_Exercise brief_: Could you copy every record below exactly as it stands?
____________________
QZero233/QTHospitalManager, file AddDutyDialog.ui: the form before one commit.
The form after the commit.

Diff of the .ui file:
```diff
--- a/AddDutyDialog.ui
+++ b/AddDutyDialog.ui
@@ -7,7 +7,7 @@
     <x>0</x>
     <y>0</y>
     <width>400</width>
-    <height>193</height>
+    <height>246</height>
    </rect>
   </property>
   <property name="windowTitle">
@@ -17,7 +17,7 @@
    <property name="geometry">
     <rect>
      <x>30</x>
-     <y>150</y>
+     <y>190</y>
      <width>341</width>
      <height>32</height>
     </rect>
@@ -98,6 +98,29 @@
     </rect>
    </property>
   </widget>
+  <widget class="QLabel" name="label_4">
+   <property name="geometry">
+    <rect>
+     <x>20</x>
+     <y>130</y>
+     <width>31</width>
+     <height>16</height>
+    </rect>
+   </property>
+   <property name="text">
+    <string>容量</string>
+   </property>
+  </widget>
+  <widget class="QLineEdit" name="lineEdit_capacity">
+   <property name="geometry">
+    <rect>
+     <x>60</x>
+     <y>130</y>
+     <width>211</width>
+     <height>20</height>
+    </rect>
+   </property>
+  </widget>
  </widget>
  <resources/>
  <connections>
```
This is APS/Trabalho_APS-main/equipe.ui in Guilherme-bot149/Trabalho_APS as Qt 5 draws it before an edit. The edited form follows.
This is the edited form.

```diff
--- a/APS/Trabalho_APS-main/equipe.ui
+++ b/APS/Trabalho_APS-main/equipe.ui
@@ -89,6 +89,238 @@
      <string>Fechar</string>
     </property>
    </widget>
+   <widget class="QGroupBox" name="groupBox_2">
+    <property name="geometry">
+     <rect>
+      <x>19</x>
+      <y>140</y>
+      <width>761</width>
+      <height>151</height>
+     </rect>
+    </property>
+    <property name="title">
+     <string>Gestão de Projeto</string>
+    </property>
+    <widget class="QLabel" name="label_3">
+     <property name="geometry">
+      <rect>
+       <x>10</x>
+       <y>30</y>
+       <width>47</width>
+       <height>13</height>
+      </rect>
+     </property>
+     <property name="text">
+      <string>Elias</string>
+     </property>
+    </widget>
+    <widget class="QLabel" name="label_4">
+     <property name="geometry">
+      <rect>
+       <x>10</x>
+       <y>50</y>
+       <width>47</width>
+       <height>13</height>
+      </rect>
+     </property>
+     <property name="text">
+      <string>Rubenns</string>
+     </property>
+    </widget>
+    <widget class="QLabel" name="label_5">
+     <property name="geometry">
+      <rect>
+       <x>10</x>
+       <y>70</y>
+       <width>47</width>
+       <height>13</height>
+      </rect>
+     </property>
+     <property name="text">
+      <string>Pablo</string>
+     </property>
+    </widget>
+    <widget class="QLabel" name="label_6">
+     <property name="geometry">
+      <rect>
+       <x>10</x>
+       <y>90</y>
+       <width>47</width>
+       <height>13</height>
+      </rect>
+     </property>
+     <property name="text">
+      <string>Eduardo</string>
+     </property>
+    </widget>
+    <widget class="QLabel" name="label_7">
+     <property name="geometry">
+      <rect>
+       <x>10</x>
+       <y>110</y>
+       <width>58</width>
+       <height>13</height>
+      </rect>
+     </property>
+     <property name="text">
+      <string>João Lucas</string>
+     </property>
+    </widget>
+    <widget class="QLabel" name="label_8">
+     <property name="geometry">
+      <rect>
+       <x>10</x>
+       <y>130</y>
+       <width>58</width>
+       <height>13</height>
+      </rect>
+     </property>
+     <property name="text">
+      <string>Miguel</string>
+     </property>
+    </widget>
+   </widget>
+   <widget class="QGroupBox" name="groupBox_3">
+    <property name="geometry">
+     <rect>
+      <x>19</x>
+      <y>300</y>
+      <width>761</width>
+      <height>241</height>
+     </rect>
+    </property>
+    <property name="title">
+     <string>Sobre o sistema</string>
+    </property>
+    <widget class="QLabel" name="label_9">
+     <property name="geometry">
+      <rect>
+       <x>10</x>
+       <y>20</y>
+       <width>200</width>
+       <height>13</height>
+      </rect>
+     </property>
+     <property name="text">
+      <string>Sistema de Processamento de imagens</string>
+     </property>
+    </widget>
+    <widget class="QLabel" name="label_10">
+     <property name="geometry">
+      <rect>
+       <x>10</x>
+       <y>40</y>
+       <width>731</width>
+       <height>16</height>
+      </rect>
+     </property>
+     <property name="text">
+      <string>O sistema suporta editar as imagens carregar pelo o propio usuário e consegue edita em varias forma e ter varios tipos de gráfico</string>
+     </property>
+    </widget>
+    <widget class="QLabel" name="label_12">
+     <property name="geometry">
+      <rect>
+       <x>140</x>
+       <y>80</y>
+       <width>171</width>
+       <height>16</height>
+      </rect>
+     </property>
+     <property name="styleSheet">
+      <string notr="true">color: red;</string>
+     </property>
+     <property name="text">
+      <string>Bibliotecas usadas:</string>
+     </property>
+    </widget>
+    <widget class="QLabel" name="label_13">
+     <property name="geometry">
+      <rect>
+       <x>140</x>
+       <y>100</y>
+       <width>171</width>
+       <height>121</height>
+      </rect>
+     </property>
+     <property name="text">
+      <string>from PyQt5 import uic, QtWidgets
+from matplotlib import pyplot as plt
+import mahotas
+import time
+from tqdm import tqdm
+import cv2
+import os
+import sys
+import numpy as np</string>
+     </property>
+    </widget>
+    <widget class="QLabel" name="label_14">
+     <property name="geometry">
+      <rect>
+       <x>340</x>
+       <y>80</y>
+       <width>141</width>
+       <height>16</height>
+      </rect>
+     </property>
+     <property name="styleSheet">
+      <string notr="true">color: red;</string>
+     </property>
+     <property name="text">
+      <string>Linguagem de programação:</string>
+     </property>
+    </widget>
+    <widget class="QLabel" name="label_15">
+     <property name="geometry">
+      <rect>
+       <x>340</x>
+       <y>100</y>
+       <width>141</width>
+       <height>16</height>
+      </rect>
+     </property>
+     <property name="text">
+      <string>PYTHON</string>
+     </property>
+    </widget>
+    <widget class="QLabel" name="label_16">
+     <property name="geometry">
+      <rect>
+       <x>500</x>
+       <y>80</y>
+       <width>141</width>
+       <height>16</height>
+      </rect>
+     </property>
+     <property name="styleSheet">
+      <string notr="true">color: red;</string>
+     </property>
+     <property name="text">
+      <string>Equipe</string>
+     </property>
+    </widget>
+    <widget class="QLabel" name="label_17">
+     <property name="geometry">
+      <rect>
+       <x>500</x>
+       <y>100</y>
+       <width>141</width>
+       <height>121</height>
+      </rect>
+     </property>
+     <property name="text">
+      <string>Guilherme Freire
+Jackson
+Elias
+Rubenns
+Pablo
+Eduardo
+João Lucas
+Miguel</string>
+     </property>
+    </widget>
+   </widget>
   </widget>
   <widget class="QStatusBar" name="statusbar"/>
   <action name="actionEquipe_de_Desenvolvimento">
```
____________________
_Written response_:
QZero233/QTHospitalManager, file AddDutyDialog.ui: the form before one commit.
The form after the commit.

Diff of the .ui file:
```diff
--- a/AddDutyDialog.ui
+++ b/AddDutyDialog.ui
@@ -7,7 +7,7 @@
     <x>0</x>
     <y>0</y>
     <width>400</width>
-    <height>193</height>
+    <height>246</height>
    </rect>
   </property>
   <property name="windowTitle">
@@ -17,7 +17,7 @@
    <property name="geometry">
     <rect>
      <x>30</x>
-     <y>150</y>
+     <y>190</y>
      <width>341</width>
      <height>32</height>
     </rect>
@@ -98,6 +98,29 @@
     </rect>
    </property>
   </widget>
+  <widget class="QLabel" name="label_4">
+   <property name="geometry">
+    <rect>
+     <x>20</x>
+     <y>130</y>
+     <width>31</width>
+     <height>16</height>
+    </rect>
+   </property>
+   <property name="text">
+    <string>容量</string>
+   </property>
+  </widget>
+  <widget class="QLineEdit" name="lineEdit_capacity">
+   <property name="geometry">
+    <rect>
+     <x>60</x>
+     <y>130</y>
+     <width>211</width>
+     <height>20</height>
+    </rect>
+   </property>
+  </widget>
  </widget>
  <resources/>
  <connections>
```
This is APS/Trabalho_APS-main/equipe.ui in Guilherme-bot149/Trabalho_APS as Qt 5 draws it before an edit. The edited form follows.
This is the edited form.

```diff
--- a/APS/Trabalho_APS-main/equipe.ui
+++ b/APS/Trabalho_APS-main/equipe.ui
@@ -89,6 +89,238 @@
      <string>Fechar</string>
     </property>
    </widget>
+   <widget class="QGroupBox" name="groupBox_2">
+    <property name="geometry">
+     <rect>
+      <x>19</x>
+      <y>140</y>
+      <width>761</width>
+      <height>151</height>
+     </rect>
+    </property>
+    <property name="title">
+     <string>Gestão de Projeto</string>
+    </property>
+    <widget class="QLabel" name="label_3">
+     <property name="geometry">
+      <rect>
+       <x>10</x>
+       <y>30</y>
+       <width>47</width>
+       <height>13</height>
+      </rect>
+     </property>
+     <property name="text">
+      <string>Elias</string>
+     </property>
+    </widget>
+    <widget class="QLabel" name="label_4">
+     <property name="geometry">
+      <rect>
+       <x>10</x>
+       <y>50</y>
+       <width>47</width>
+       <height>13</height>
+      </rect>
+     </property>
+     <property name="text">
+      <string>Rubenns</string>
+     </property>
+    </widget>
+    <widget class="QLabel" name="label_5">
+     <property name="geometry">
+      <rect>
+       <x>10</x>
+       <y>70</y>
+       <width>47</width>
+       <height>13</height>
+      </rect>
+     </property>
+     <property name="text">
+      <string>Pablo</string>
+     </property>
+    </widget>
+    <widget class="QLabel" name="label_6">
+     <property name="geometry">
+      <rect>
+       <x>10</x>
+       <y>90</y>
+       <width>47</width>
+       <height>13</height>
+      </rect>
+     </property>
+     <property name="text">
+      <string>Eduardo</string>
+     </property>
+    </widget>
+    <widget class="QLabel" name="label_7">
+     <property name="geometry">
+      <rect>
+       <x>10</x>
+       <y>110</y>
+       <width>58</width>
+       <height>13</height>
+      </rect>
+     </property>
+     <property name="text">
+      <string>João Lucas</string>
+     </property>
+    </widget>
+    <widget class="QLabel" name="label_8">
+     <property name="geometry">
+      <rect>
+       <x>10</x>
+       <y>130</y>
+       <width>58</width>
+       <height>13</height>
+      </rect>
+     </property>
+     <property name="text">
+      <string>Miguel</string>
+     </property>
+    </widget>
+   </widget>
+   <widget class="QGroupBox" name="groupBox_3">
+    <property name="geometry">
+     <rect>
+      <x>19</x>
+      <y>300</y>
+      <width>761</width>
+      <height>241</height>
+     </rect>
+    </property>
+    <property name="title">
+     <string>Sobre o sistema</string>
+    </property>
+    <widget class="QLabel" name="label_9">
+     <property name="geometry">
+      <rect>
+       <x>10</x>
+       <y>20</y>
+       <width>200</width>
+       <height>13</height>
+      </rect>
+     </property>
+     <property name="text">
+      <string>Sistema de Processamento de imagens</string>
+     </property>
+    </widget>
+    <widget class="QLabel" name="label_10">
+     <property name="geometry">
+      <rect>
+       <x>10</x>
+       <y>40</y>
+       <width>731</width>
+       <height>16</height>
+      </rect>
+     </property>
+     <property name="text">
+      <string>O sistema suporta editar as imagens carregar pelo o propio usuário e consegue edita em varias forma e ter varios tipos de gráfico</string>
+     </property>
+    </widget>
+    <widget class="QLabel" name="label_12">
+     <property name="geometry">
+      <rect>
+       <x>140</x>
+       <y>80</y>
+       <width>171</width>
+       <height>16</height>
+      </rect>
+     </property>
+     <property name="styleSheet">
+      <string notr="true">color: red;</string>
+     </property>
+     <property name="text">
+      <string>Bibliotecas usadas:</string>
+     </property>
+    </widget>
+    <widget class="QLabel" name="label_13">
+     <property name="geometry">
+      <rect>
+       <x>140</x>
+       <y>100</y>
+       <width>171</width>
+       <height>121</height>
+      </rect>
+     </property>
+     <property name="text">
+      <string>from PyQt5 import uic, QtWidgets
+from matplotlib import pyplot as plt
+import mahotas
+import time
+from tqdm import tqdm
+import cv2
+import os
+import sys
+import numpy as np</string>
+     </property>
+    </widget>
+    <widget class="QLabel" name="label_14">
+     <property name="geometry">
+      <rect>
+       <x>340</x>
+       <y>80</y>
+       <width>141</width>
+       <height>16</height>
+      </rect>
+     </property>
+     <property name="styleSheet">
+      <string notr="true">color: red;</string>
+     </property>
+     <property name="text">
+      <string>Linguagem de programação:</string>
+     </property>
+    </widget>
+    <widget class="QLabel" name="label_15">
+     <property name="geometry">
+      <rect>
+       <x>340</x>
+       <y>100</y>
+       <width>141</width>
+       <height>16</height>
+      </rect>
+     </property>
+     <property name="text">
+      <string>PYTHON</string>
+     </property>
+    </widget>
+    <widget class="QLabel" name="label_16">
+     <property name="geometry">
+      <rect>
+       <x>500</x>
+       <y>80</y>
+       <width>141</width>
+       <height>16</height>
+      </rect>
+     </property>
+     <property name="styleSheet">
+      <string notr="true">color: red;</string>
+     </property>
+     <property name="text">
+      <string>Equipe</string>
+     </property>
+    </widget>
+    <widget class="QLabel" name="label_17">
+     <property name="geometry">
+      <rect>
+       <x>500</x>
+       <y>100</y>
+       <width>141</width>
+       <height>121</height>
+      </rect>
+     </property>
+     <property name="text">
+      <string>Guilherme Freire
+Jackson
+Elias
+Rubenns
+Pablo
+Eduardo
+João Lucas
+Miguel</string>
+     </property>
+    </widget>
+   </widget>
   </widget>
   <widget class="QStatusBar" name="statusbar"/>
   <action name="actionEquipe_de_Desenvolvimento">
```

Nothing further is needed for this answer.